- What is required -
All the data should come back exactly as it was given.
*** Block opens ***
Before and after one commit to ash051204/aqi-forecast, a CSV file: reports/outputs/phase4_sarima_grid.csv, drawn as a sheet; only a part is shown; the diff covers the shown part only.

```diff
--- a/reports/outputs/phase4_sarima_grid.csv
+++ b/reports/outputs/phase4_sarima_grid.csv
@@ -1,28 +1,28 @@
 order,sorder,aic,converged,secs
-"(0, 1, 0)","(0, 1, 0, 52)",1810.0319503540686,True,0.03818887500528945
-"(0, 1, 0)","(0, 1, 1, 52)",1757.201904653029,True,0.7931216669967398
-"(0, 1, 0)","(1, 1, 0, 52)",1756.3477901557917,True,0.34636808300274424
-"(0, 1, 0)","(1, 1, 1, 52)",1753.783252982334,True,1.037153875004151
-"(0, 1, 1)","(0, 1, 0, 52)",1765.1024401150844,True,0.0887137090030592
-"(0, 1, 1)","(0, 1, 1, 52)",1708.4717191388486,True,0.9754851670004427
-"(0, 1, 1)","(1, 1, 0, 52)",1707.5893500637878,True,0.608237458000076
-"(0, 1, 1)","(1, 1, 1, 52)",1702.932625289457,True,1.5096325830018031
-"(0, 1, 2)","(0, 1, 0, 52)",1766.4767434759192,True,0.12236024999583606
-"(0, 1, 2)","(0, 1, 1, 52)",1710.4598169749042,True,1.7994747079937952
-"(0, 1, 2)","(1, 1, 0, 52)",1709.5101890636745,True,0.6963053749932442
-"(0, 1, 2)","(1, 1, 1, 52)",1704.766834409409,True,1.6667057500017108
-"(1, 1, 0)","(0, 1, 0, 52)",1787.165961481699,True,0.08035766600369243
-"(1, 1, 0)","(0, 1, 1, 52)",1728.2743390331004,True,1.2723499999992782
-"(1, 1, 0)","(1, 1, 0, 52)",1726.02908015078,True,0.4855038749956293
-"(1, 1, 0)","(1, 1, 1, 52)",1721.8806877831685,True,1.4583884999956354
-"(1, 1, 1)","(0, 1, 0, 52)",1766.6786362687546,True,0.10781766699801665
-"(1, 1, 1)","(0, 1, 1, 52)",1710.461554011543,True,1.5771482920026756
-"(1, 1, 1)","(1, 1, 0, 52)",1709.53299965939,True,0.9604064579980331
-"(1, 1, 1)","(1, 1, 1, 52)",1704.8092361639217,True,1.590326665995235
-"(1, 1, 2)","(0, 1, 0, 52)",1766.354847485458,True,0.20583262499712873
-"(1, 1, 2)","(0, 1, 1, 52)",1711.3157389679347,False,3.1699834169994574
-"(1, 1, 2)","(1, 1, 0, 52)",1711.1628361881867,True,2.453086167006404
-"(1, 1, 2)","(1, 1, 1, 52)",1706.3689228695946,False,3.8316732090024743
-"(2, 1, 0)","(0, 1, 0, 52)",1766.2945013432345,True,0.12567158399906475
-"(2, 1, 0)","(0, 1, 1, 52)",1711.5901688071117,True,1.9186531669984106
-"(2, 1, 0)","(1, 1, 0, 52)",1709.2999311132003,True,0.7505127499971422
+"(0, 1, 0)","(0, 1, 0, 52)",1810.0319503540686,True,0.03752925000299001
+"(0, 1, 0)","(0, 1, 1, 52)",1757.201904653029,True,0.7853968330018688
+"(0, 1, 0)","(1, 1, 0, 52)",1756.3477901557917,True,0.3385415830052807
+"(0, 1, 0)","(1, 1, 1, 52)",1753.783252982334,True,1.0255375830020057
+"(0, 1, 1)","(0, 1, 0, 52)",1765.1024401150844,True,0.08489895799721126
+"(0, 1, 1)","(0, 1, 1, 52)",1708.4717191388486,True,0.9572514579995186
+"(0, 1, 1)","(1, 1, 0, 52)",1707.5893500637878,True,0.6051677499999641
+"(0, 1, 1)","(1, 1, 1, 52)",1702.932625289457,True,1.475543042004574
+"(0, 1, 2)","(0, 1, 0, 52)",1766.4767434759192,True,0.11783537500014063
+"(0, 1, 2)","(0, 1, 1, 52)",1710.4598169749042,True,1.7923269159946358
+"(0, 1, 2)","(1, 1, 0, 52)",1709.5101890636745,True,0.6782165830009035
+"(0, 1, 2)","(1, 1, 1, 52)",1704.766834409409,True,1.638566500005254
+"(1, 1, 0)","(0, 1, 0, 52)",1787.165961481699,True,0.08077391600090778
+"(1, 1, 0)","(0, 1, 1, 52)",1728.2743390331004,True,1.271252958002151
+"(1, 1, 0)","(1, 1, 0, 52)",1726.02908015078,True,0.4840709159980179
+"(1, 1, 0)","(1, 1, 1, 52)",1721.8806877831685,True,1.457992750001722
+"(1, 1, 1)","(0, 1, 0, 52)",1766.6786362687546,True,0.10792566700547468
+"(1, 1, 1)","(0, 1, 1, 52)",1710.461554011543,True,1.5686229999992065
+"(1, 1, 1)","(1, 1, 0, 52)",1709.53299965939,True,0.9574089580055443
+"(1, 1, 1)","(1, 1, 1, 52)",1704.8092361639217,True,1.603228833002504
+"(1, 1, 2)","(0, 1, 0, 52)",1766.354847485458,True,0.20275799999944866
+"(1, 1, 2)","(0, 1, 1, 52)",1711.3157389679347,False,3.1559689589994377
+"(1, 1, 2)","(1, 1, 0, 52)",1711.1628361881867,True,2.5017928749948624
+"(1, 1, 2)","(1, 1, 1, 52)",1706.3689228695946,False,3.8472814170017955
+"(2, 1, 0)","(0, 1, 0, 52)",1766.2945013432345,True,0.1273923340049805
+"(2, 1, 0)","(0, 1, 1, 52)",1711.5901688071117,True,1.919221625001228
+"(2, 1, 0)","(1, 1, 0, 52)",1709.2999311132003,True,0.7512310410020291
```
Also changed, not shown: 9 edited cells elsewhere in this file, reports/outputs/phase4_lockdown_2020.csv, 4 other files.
*** Block closes ***
- Your solution -
Before and after one commit to ash051204/aqi-forecast, a CSV file: reports/outputs/phase4_sarima_grid.csv, drawn as a sheet; only a part is shown; the diff covers the shown part only.

```diff
--- a/reports/outputs/phase4_sarima_grid.csv
+++ b/reports/outputs/phase4_sarima_grid.csv
@@ -1,28 +1,28 @@
 order,sorder,aic,converged,secs
-"(0, 1, 0)","(0, 1, 0, 52)",1810.0319503540686,True,0.03818887500528945
-"(0, 1, 0)","(0, 1, 1, 52)",1757.201904653029,True,0.7931216669967398
-"(0, 1, 0)","(1, 1, 0, 52)",1756.3477901557917,True,0.34636808300274424
-"(0, 1, 0)","(1, 1, 1, 52)",1753.783252982334,True,1.037153875004151
-"(0, 1, 1)","(0, 1, 0, 52)",1765.1024401150844,True,0.0887137090030592
-"(0, 1, 1)","(0, 1, 1, 52)",1708.4717191388486,True,0.9754851670004427
-"(0, 1, 1)","(1, 1, 0, 52)",1707.5893500637878,True,0.608237458000076
-"(0, 1, 1)","(1, 1, 1, 52)",1702.932625289457,True,1.5096325830018031
-"(0, 1, 2)","(0, 1, 0, 52)",1766.4767434759192,True,0.12236024999583606
-"(0, 1, 2)","(0, 1, 1, 52)",1710.4598169749042,True,1.7994747079937952
-"(0, 1, 2)","(1, 1, 0, 52)",1709.5101890636745,True,0.6963053749932442
-"(0, 1, 2)","(1, 1, 1, 52)",1704.766834409409,True,1.6667057500017108
-"(1, 1, 0)","(0, 1, 0, 52)",1787.165961481699,True,0.08035766600369243
-"(1, 1, 0)","(0, 1, 1, 52)",1728.2743390331004,True,1.2723499999992782
-"(1, 1, 0)","(1, 1, 0, 52)",1726.02908015078,True,0.4855038749956293
-"(1, 1, 0)","(1, 1, 1, 52)",1721.8806877831685,True,1.4583884999956354
-"(1, 1, 1)","(0, 1, 0, 52)",1766.6786362687546,True,0.10781766699801665
-"(1, 1, 1)","(0, 1, 1, 52)",1710.461554011543,True,1.5771482920026756
-"(1, 1, 1)","(1, 1, 0, 52)",1709.53299965939,True,0.9604064579980331
-"(1, 1, 1)","(1, 1, 1, 52)",1704.8092361639217,True,1.590326665995235
-"(1, 1, 2)","(0, 1, 0, 52)",1766.354847485458,True,0.20583262499712873
-"(1, 1, 2)","(0, 1, 1, 52)",1711.3157389679347,False,3.1699834169994574
-"(1, 1, 2)","(1, 1, 0, 52)",1711.1628361881867,True,2.453086167006404
-"(1, 1, 2)","(1, 1, 1, 52)",1706.3689228695946,False,3.8316732090024743
-"(2, 1, 0)","(0, 1, 0, 52)",1766.2945013432345,True,0.12567158399906475
-"(2, 1, 0)","(0, 1, 1, 52)",1711.5901688071117,True,1.9186531669984106
-"(2, 1, 0)","(1, 1, 0, 52)",1709.2999311132003,True,0.7505127499971422
+"(0, 1, 0)","(0, 1, 0, 52)",1810.0319503540686,True,0.03752925000299001
+"(0, 1, 0)","(0, 1, 1, 52)",1757.201904653029,True,0.7853968330018688
+"(0, 1, 0)","(1, 1, 0, 52)",1756.3477901557917,True,0.3385415830052807
+"(0, 1, 0)","(1, 1, 1, 52)",1753.783252982334,True,1.0255375830020057
+"(0, 1, 1)","(0, 1, 0, 52)",1765.1024401150844,True,0.08489895799721126
+"(0, 1, 1)","(0, 1, 1, 52)",1708.4717191388486,True,0.9572514579995186
+"(0, 1, 1)","(1, 1, 0, 52)",1707.5893500637878,True,0.6051677499999641
+"(0, 1, 1)","(1, 1, 1, 52)",1702.932625289457,True,1.475543042004574
+"(0, 1, 2)","(0, 1, 0, 52)",1766.4767434759192,True,0.11783537500014063
+"(0, 1, 2)","(0, 1, 1, 52)",1710.4598169749042,True,1.7923269159946358
+"(0, 1, 2)","(1, 1, 0, 52)",1709.5101890636745,True,0.6782165830009035
+"(0, 1, 2)","(1, 1, 1, 52)",1704.766834409409,True,1.638566500005254
+"(1, 1, 0)","(0, 1, 0, 52)",1787.165961481699,True,0.08077391600090778
+"(1, 1, 0)","(0, 1, 1, 52)",1728.2743390331004,True,1.271252958002151
+"(1, 1, 0)","(1, 1, 0, 52)",1726.02908015078,True,0.4840709159980179
+"(1, 1, 0)","(1, 1, 1, 52)",1721.8806877831685,True,1.457992750001722
+"(1, 1, 1)","(0, 1, 0, 52)",1766.6786362687546,True,0.10792566700547468
+"(1, 1, 1)","(0, 1, 1, 52)",1710.461554011543,True,1.5686229999992065
+"(1, 1, 1)","(1, 1, 0, 52)",1709.53299965939,True,0.9574089580055443
+"(1, 1, 1)","(1, 1, 1, 52)",1704.8092361639217,True,1.603228833002504
+"(1, 1, 2)","(0, 1, 0, 52)",1766.354847485458,True,0.20275799999944866
+"(1, 1, 2)","(0, 1, 1, 52)",1711.3157389679347,False,3.1559689589994377
+"(1, 1, 2)","(1, 1, 0, 52)",1711.1628361881867,True,2.5017928749948624
+"(1, 1, 2)","(1, 1, 1, 52)",1706.3689228695946,False,3.8472814170017955
+"(2, 1, 0)","(0, 1, 0, 52)",1766.2945013432345,True,0.1273923340049805
+"(2, 1, 0)","(0, 1, 1, 52)",1711.5901688071117,True,1.919221625001228
+"(2, 1, 0)","(1, 1, 0, 52)",1709.2999311132003,True,0.7512310410020291
```
Also changed, not shown: 9 edited cells elsewhere in this file, reports/outputs/phase4_lockdown_2020.csv, 4 other files.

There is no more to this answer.